The simplist solution is to add these devices to /etc/multipath/wwids when you are building an initramfs that creates multipath devices. For all multipath devices that aren't started up in initramfs, as soon as multipath creates them for the first time after installation, they will get entered into /etc/multipath/wwids.
I suppose multipath could have a command that it ran on boot that looked at the
current multipath devices, and made sure that they were in /etc/multipath/wwids. But if you want multipath -c to work with the find_multipaths option, you need to use /etc/multipath/wwids. Otherwise, when the first device appears, multipath won't have any way of knowing whether or not the device should be multipathed, unless you want this to rely on the configuration file being set up a certain way.
I've made the multipath command automatically add the wwids from existing multipath devices to /etc/multipath/wwids, if they are not there. Since this is run in /etc/rc.sysinit. Multipath should now automatically add the wwids from all the existing multipath devices that are created in early boot. This should solve your problem, unless anaconda is setting up multipathing devices, and but not creating the devices in the initrd. If that is the case, "multipath -c" will not recognize these devices as multipath devices until after the first time that multipath creates them. There's no easy way around this problem, except by having anaconda do the create that file.
Red Hat Enterprise Linux 6.0 is now available and should resolve
the problem described in this bug report.
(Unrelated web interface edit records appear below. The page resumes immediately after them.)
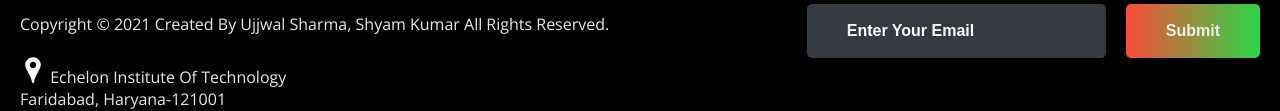
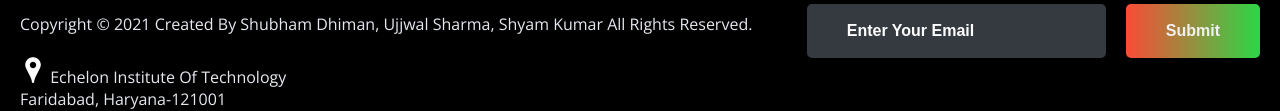
Before and after one commit to shubhamdhiman7011/college-learning-frontend-, a plain HTML site: page index.html in a window 1280 px wide. Shown: the part 7887-7998 px from the top of the page. Drawn offline with nearby package versions, Linux system fonts and the light colour scheme.

Commit message:
"change in footer"

```diff
--- a/index.html
+++ b/index.html
@@ -284,7 +284,7 @@
 					<a href="#"><img src="images/icon\ytube.png"></a>
 					<a href="#"><img src="images/icon\linkedin.png"></a>
 				</div><br><br>
-				<p class="rights-text">Copyright © 2021 Created By Ujjwal Sharma, Shyam Kumar All Rights Reserved.</p>
+				<p class="rights-text">Copyright © 2021 Created By Shubham Dhiman, Ujjwal Sharma, Shyam Kumar All Rights Reserved.</p>
 				<br><p><img src="images/icon/location.png"> Echelon Institute Of Technology <br>Faridabad, Haryana-121001</p><br>
 				<p><img src="images/icon/phone.png"> +91-78380 73454 , +91-129-3624-736<br><img src="images/icon/mail.png">&nbsp; sharmaujjwal0921@gmail.com &nbsp; , skbhagat8415@gmail.com</p>
 			</div>
```
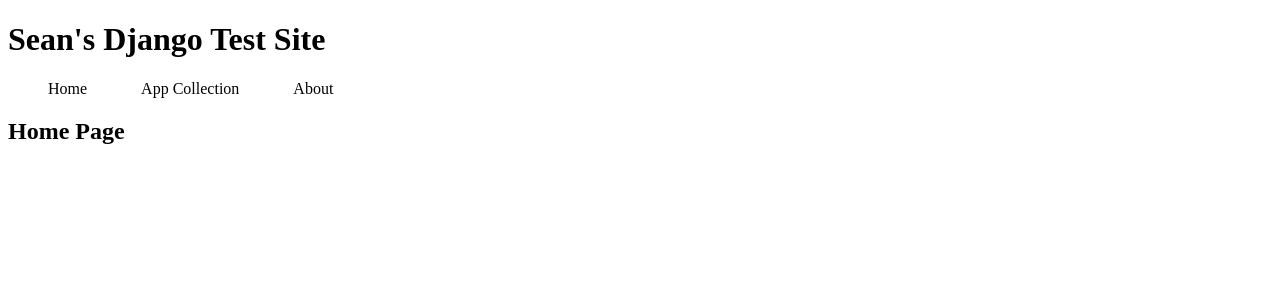
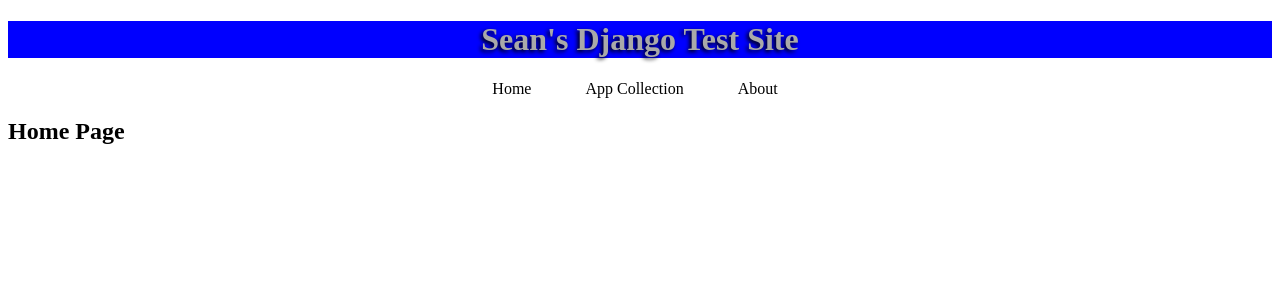
Before and after one commit to seanmclaren/WebAppOne, a Django app: page / in a window 1280 px wide. Shown: the top 300 px of the page. Run offline with Django 3.2, Linux system fonts and the light colour scheme.

Commit message:
CSS changes

```diff
--- a/SubAppOne/static/CSS/base.css
+++ b/SubAppOne/static/CSS/base.css
@@ -1,3 +1,14 @@
+.main_title {
+    background-color: blue;
+    color: darkgrey;
+    text-shadow: -2px 2px 4px black;
+    text-align: center;
+}
+
+.menu {
+    text-align: center;
+}
+
 .menu_item {
     color: #000000;
     display: inline;
--- a/SubAppOne/templates/core_tmpl.html
+++ b/SubAppOne/templates/core_tmpl.html
@@ -13,7 +13,7 @@
     </head>
 
     <body>
-        <h1>Sean's Django Test Site</h1>
+        <h1 class="main_title">Sean's Django Test Site</h1>
         <ul class="menu">
             <li class="menu_item"><a href="{% url 'home' %}">Home</a></li>
             <li class="menu_item"><a href="{% url 'appCollection' %}">App Collection</a></li>
```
This report is therefore being closed
with a resolution of CURRENTRELEASE. You may reopen this bug report if the
solution does not work for you.